Monday, June 27, 2016

French Fried Chainsaw Massacre, or Thoughts on Haute Tension

Featuring the world’s first decapitation by bookcase and voted by Time Magazine as one of The Top 10 Most Ridiculously Violent Movies (along with Kill Bill (2003), Hostel (2005) and A Clockwork Orange (1971), Haute Tension (2003) belongs to that New French Extremity genre you’ve heard so much about, along with Trouble Every Day (2001) and Martyrs (2008).
Haute Tension is a violently frenetic chase movie with a resourceful female heroine who kicks ass, a decade before that girl with the bow and arrow would volunteer as tribute.  She also sports a short Caesar-cut that’s way cooler than the side braid thing, but that’s just me.
Cécile de France plays Marie, who spends the weekend at her best friend’s farmhouse in rural France.  Maïwenn (she only has one name, like Madonna), who played the blue Diva Plavalaguna in The Fifth Element (1997) portrays Alex, the best friend.  Alex’s family is murdered in a brutal midnight blitz attack by a nameless killer, Marie hides, Alex is kidnapped, Marie has to save her, and the chase is on.  Phillipe Nahon plays The Killer, a French Michael Meyers with poor personal hygiene who enjoys chopping off heads and necrophilia, in that order.
Any director that can wring tension from a scene of someone making a bed is a filmmaker to watch.  Writer and Director Alexandre Aja, who would go on to direct two remakes, The Hills Have Eyes (2008), and Piranha 3D (2010) has yet to realize his full potential in the US.  His latest movie was Horns (2013), with Daniel Radcliffe.
Haute Tension was released in the UK as Switchblade Romance, which is a cool lesbian-chic title even though there are absolutely no switchblades in this movie.  Fire axes, straight razors, chef knives (we’re in France), shotguns, concrete saws and barbed wire wrapped fence posts, yes.  However, no switchblades (also no chainsaws).  The ending is reminiscent of Identity (2003), Psycho (1960), Fight Club (1999), Mulholland Drive (2001) and Mr. Robot, and if you’ve seen those you will know exactly what I’m talking about.  There’s probably a sub-genre of movies concerning this specific twist, and like the best of these movies, knowing the ending only serves to make the second viewing more intense.

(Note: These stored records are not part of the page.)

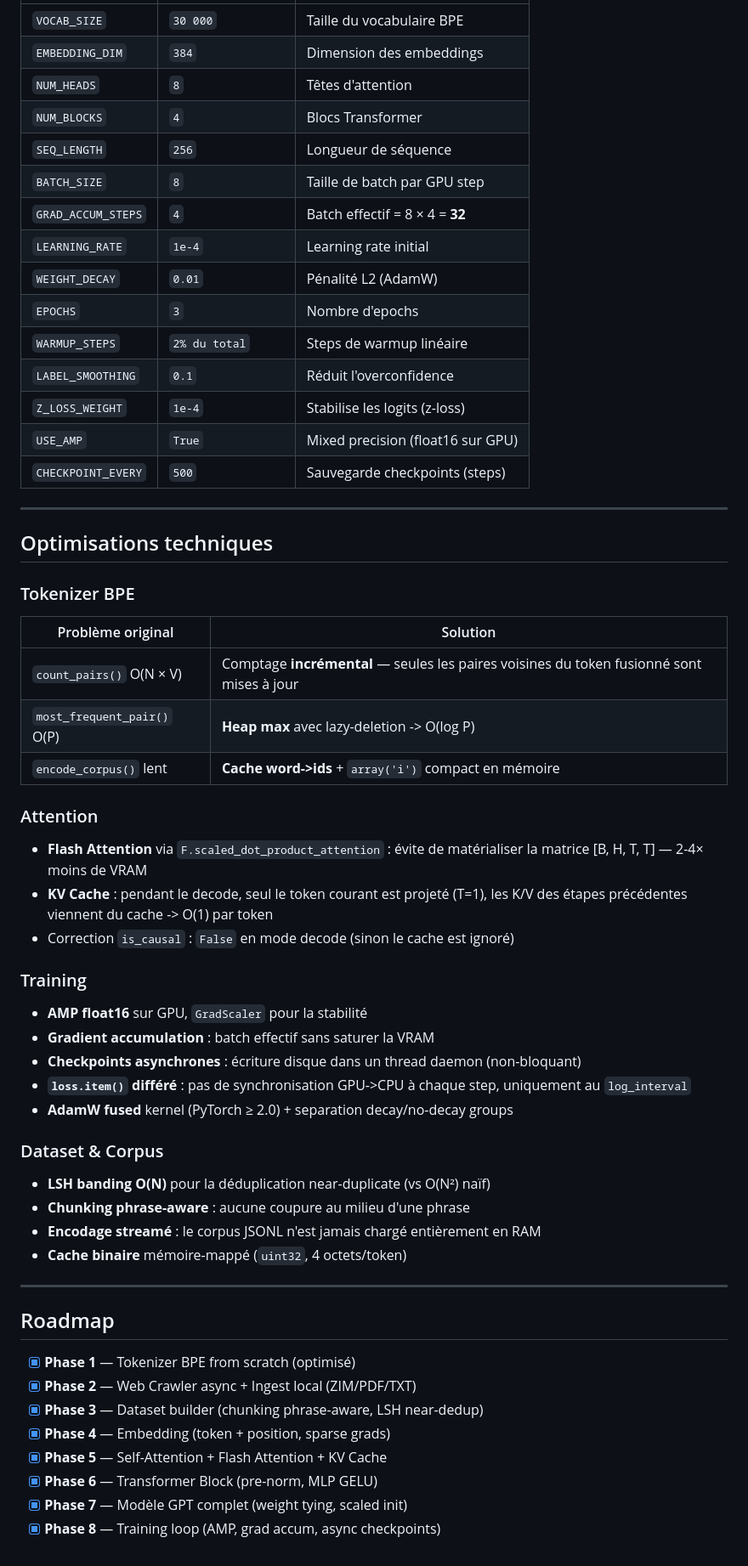
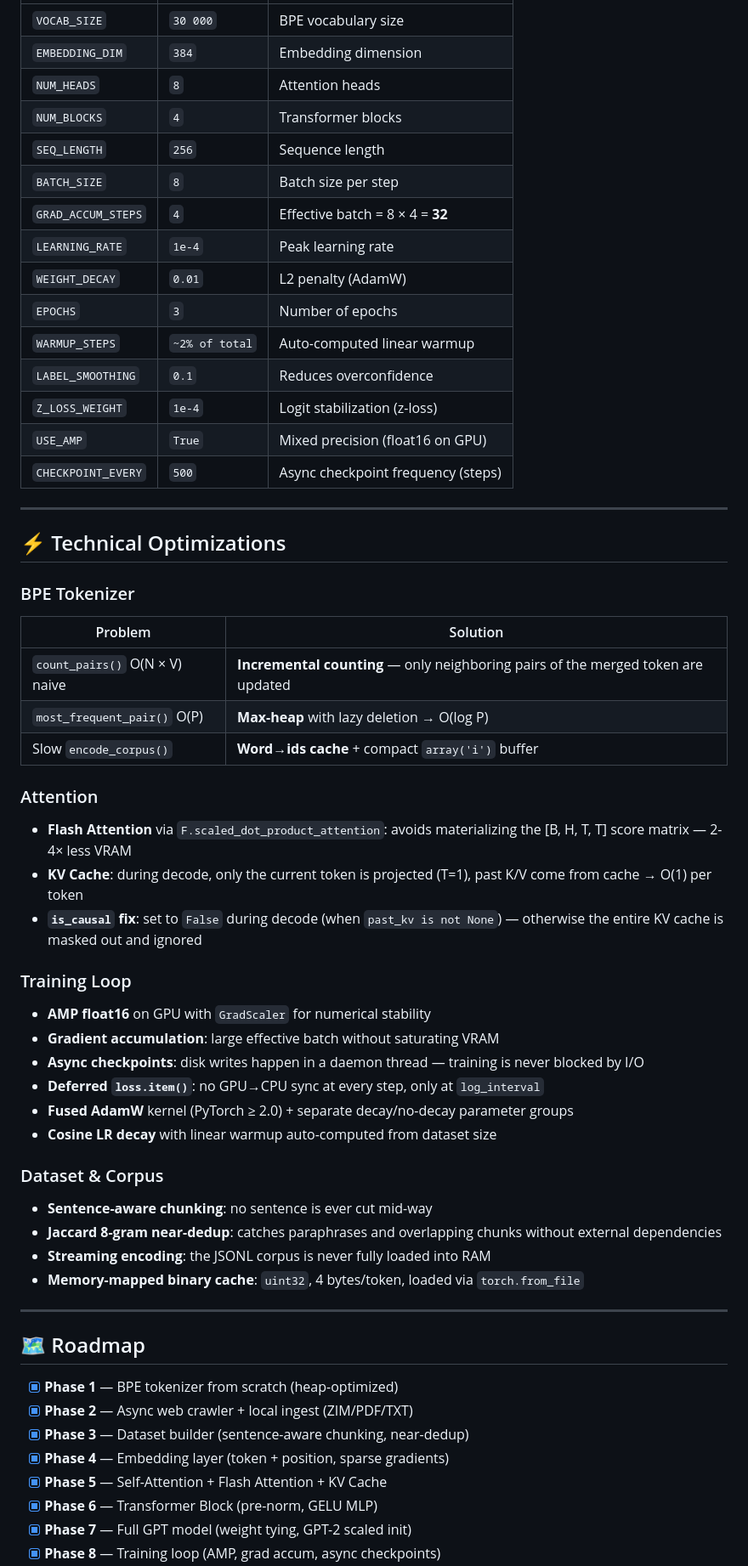
Before and after one commit to Por-Tra/Portr-AI, a Markdown page: README.md, the part around one of its changes. Shown at 85% size. GitHub-like rendering.

Commit message:
maj readme bilingue

```diff
--- a/README.md
+++ b/README.md
@@ -373,62 +356,63 @@ Les paramètres clés sont centralisés dans `main.py` :
 |------------------------|-------------------|--------------------------------------|
-| `VOCAB_SIZE`           | `30 000`          | Taille du vocabulaire BPE            |
-| `EMBEDDING_DIM`        | `384`             | Dimension des embeddings             |
-| `NUM_HEADS`            | `8`               | Têtes d'attention                    |
-| `NUM_BLOCKS`           | `4`               | Blocs Transformer                    |
-| `SEQ_LENGTH`           | `256`             | Longueur de séquence                 |
-| `BATCH_SIZE`           | `8`               | Taille de batch par GPU step         |
-| `GRAD_ACCUM_STEPS`     | `4`               | Batch effectif = 8 × 4 = **32**      |
-| `LEARNING_RATE`        | `1e-4`            | Learning rate initial                |
-| `WEIGHT_DECAY`         | `0.01`            | Pénalité L2 (AdamW)                  |
-| `EPOCHS`               | `3`               | Nombre d'epochs                      |
-| `WARMUP_STEPS`         | `2% du total`     | Steps de warmup linéaire             |
-| `LABEL_SMOOTHING`      | `0.1`             | Réduit l'overconfidence              |
-| `Z_LOSS_WEIGHT`        | `1e-4`            | Stabilise les logits (z-loss)        |
-| `USE_AMP`              | `True`            | Mixed precision (float16 sur GPU)    |
-| `CHECKPOINT_EVERY`     | `500`             | Sauvegarde checkpoints (steps)       |
+| `VOCAB_SIZE`           | `30 000`          | BPE vocabulary size                  |
+| `EMBEDDING_DIM`        | `384`             | Embedding dimension                  |
+| `NUM_HEADS`            | `8`               | Attention heads                      |
+| `NUM_BLOCKS`           | `4`               | Transformer blocks                   |
+| `SEQ_LENGTH`           | `256`             | Sequence length                      |
+| `BATCH_SIZE`           | `8`               | Batch size per step                  |
+| `GRAD_ACCUM_STEPS`     | `4`               | Effective batch = 8 × 4 = **32**     |
+| `LEARNING_RATE`        | `1e-4`            | Peak learning rate                   |
+| `WEIGHT_DECAY`         | `0.01`            | L2 penalty (AdamW)                   |
+| `EPOCHS`               | `3`               | Number of epochs                     |
+| `WARMUP_STEPS`         | `~2% of total`    | Auto-computed linear warmup          |
+| `LABEL_SMOOTHING`      | `0.1`             | Reduces overconfidence               |
+| `Z_LOSS_WEIGHT`        | `1e-4`            | Logit stabilization (z-loss)         |
+| `USE_AMP`              | `True`            | Mixed precision (float16 on GPU)     |
+| `CHECKPOINT_EVERY`     | `500`             | Async checkpoint frequency (steps)   |
 
 ---
 
-## Optimisations techniques
+## ⚡ Technical Optimizations
 
-### Tokenizer BPE
+### BPE Tokenizer
 
-| Problème original | Solution |
+| Problem | Solution |
 |---|---|
-| `count_pairs()` O(N × V) | Comptage **incrémental** — seules les paires voisines du token fusionné sont mises à jour |
-| `most_frequent_pair()` O(P) | **Heap max** avec lazy-deletion -> O(log P) |
-| `encode_corpus()` lent | **Cache word->ids** + `array('i')` compact en mémoire |
+| `count_pairs()` O(N × V) naive | **Incremental counting** — only neighboring pairs of the merged token are updated |
+| `most_frequent_pair()` O(P) | **Max-heap** with lazy deletion → O(log P) |
+| Slow `encode_corpus()` | **Word→ids cache** + compact `array('i')` buffer |
 
 ### Attention
 
-- **Flash Attention** via `F.scaled_dot_product_attention` : évite de matérialiser la matrice [B, H, T, T] — 2-4× moins de VRAM
-- **KV Cache** : pendant le decode, seul le token courant est projeté (T=1), les K/V des étapes précédentes viennent du cache -> O(1) par token
-- Correction `is_causal` : `False` en mode decode (sinon le cache est ignoré)
+- **Flash Attention** via `F.scaled_dot_product_attention`: avoids materializing the [B, H, T, T] score matrix — 2-4× less VRAM
+- **KV Cache**: during decode, only the current token is projected (T=1), past K/V come from cache → O(1) per token
+- **`is_causal` fix**: set to `False` during decode (when `past_kv is not None`) — otherwise the entire KV cache is masked out and ignored
 
-### Training
+### Training Loop
 
-- **AMP float16** sur GPU, `GradScaler` pour la stabilité
-- **Gradient accumulation** : batch effectif sans saturer la VRAM
-- **Checkpoints asynchrones** : écriture disque dans un thread daemon (non-bloquant)
-- **`loss.item()` différé** : pas de synchronisation GPU->CPU à chaque step, uniquement au `log_interval`
-- **AdamW fused** kernel (PyTorch ≥ 2.0) + separation decay/no-decay groups
+- **AMP float16** on GPU with `GradScaler` for numerical stability
+- **Gradient accumulation**: large effective batch without saturating VRAM
+- **Async checkpoints**: disk writes happen in a daemon thread — training is never blocked by I/O
+- **Deferred `loss.item()`**: no GPU→CPU sync at every step, only at `log_interval`
+- **Fused AdamW** kernel (PyTorch ≥ 2.0) + separate decay/no-decay parameter groups
+- **Cosine LR decay** with linear warmup auto-computed from dataset size
 
 ### Dataset & Corpus
 
-- **LSH banding O(N)** pour la déduplication near-duplicate (vs O(N²) naïf)
-- **Chunking phrase-aware** : aucune coupure au milieu d'une phrase
-- **Encodage streamé** : le corpus JSONL n'est jamais chargé entièrement en RAM
-- **Cache binaire** mémoire-mappé (`uint32`, 4 octets/token)
+- **Sentence-aware chunking**: no sentence is ever cut mid-way
+- **Jaccard 8-gram near-dedup**: catches paraphrases and overlapping chunks without external dependencies
+- **Streaming encoding**: the JSONL corpus is never fully loaded into RAM
+- **Memory-mapped binary cache**: `uint32`, 4 bytes/token, loaded via `torch.from_file`
 
 ---
 
-## Roadmap
+## 🗺️ Roadmap
 
-- [x] **Phase 1** — Tokenizer BPE from scratch (optimisé)
-- [x] **Phase 2** — Web Crawler async + Ingest local (ZIM/PDF/TXT)
-- [x] **Phase 3** — Dataset builder (chunking phrase-aware, LSH near-dedup)
-- [x] **Phase 4** — Embedding (token + position, sparse grads)
+- [x] **Phase 1** — BPE tokenizer from scratch (heap-optimized)
+- [x] **Phase 2** — Async web crawler + local ingest (ZIM/PDF/TXT)
+- [x] **Phase 3** — Dataset builder (sentence-aware chunking, near-dedup)
+- [x] **Phase 4** — Embedding layer (token + position, sparse gradients)
 - [x] **Phase 5** — Self-Attention + Flash Attention + KV Cache
-- [x] **Phase 6** — Transformer Block (pre-norm, MLP GELU)
-- [x] **Phase 7** — Modèle GPT complet (weight tying, scaled init)
+- [x] **Phase 6** — Transformer Block (pre-norm, GELU MLP)
+- [x] **Phase 7** — Full GPT model (weight tying, GPT-2 scaled init)
 - [x] **Phase 8** — Training loop (AMP, grad accum, async checkpoints)
```
Also changed, not shown: other parts of README.md (+234 -162 lines).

my first novel? thanks for asking:) I wrote a 4 book supernatural martial arts series concerning the ongoing feud between a group of kung-fu killer witches in san francsico’s chinatown.